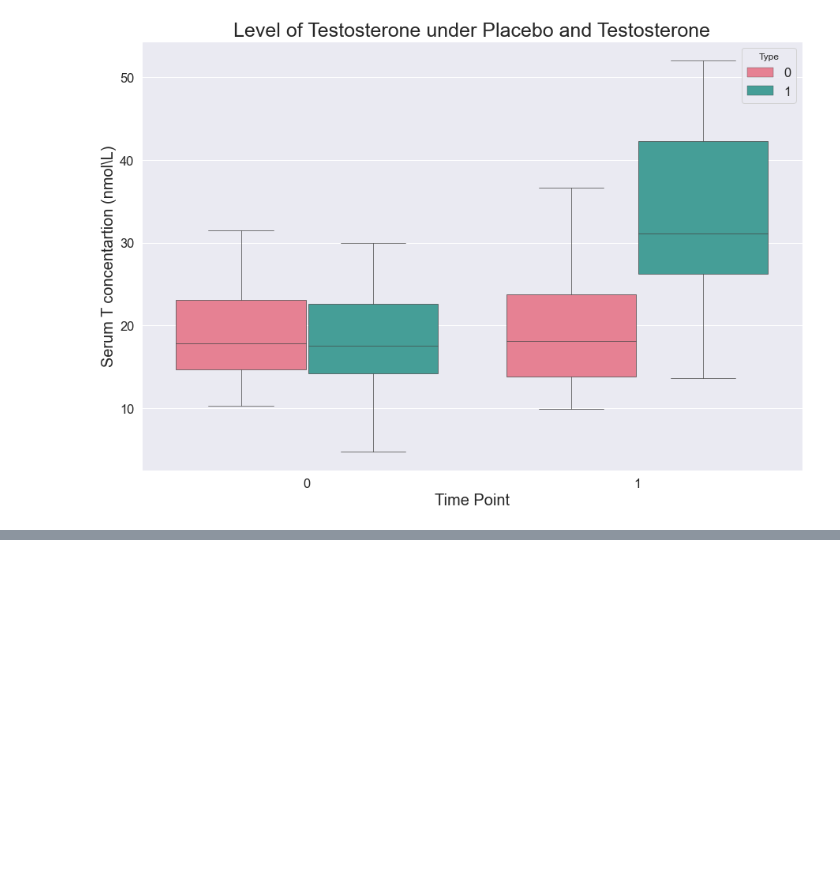
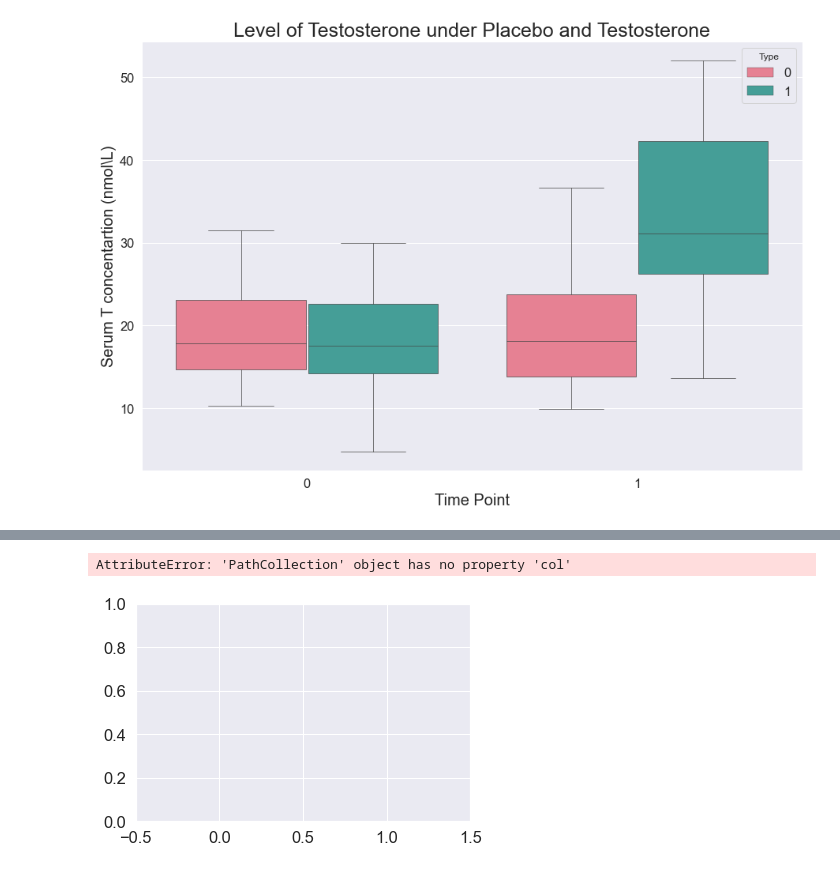
Before and after one commit to iknyazeva/MovieEmotions, a Jupyter notebook: hormone_plot_v.1.ipynb, the cells around one changed output, grey strips where cells are left out. Drawn from its saved outputs; the diff is of its cells as text; code cells hidden in the pictures; blank space fills up the shorter version.

```diff
--- a/hormone_plot_v.1.ipynb
+++ b/hormone_plot_v.1.ipynb
@@ -154,0 +168,6 @@ AttributeError: 'PathCollection' object has no property 'col'
+# %%
+ax = sns.swarmplot(x="Time", y="Cortisol", hue="Type",col="Type",data=df)
+g = g.map(sns.swarmplot, 'sex', 'age')
+# %% [output]
+AttributeError: 'PathCollection' object has no property 'col'
+[figure, added]
```
Also changed, not shown: parts of 5 cells of this notebook.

......

The data above should be set down again exactly, with the pictures omitted.

Before and after one commit to iknyazeva/MovieEmotions, a Jupyter notebook: hormone_plot_v.1.ipynb, the cells around one changed output, grey strips where cells are left out. Drawn from its saved outputs; the diff is of its cells as text; code cells hidden in the pictures; blank space fills up the shorter version.

```diff
--- a/hormone_plot_v.1.ipynb
+++ b/hormone_plot_v.1.ipynb
@@ -154,0 +168,6 @@ AttributeError: 'PathCollection' object has no property 'col'
+# %%
+ax = sns.swarmplot(x="Time", y="Cortisol", hue="Type",col="Type",data=df)
+g = g.map(sns.swarmplot, 'sex', 'age')
+# %% [output]
+AttributeError: 'PathCollection' object has no property 'col'
+[figure, added]
```
Also changed, not shown: parts of 5 cells of this notebook.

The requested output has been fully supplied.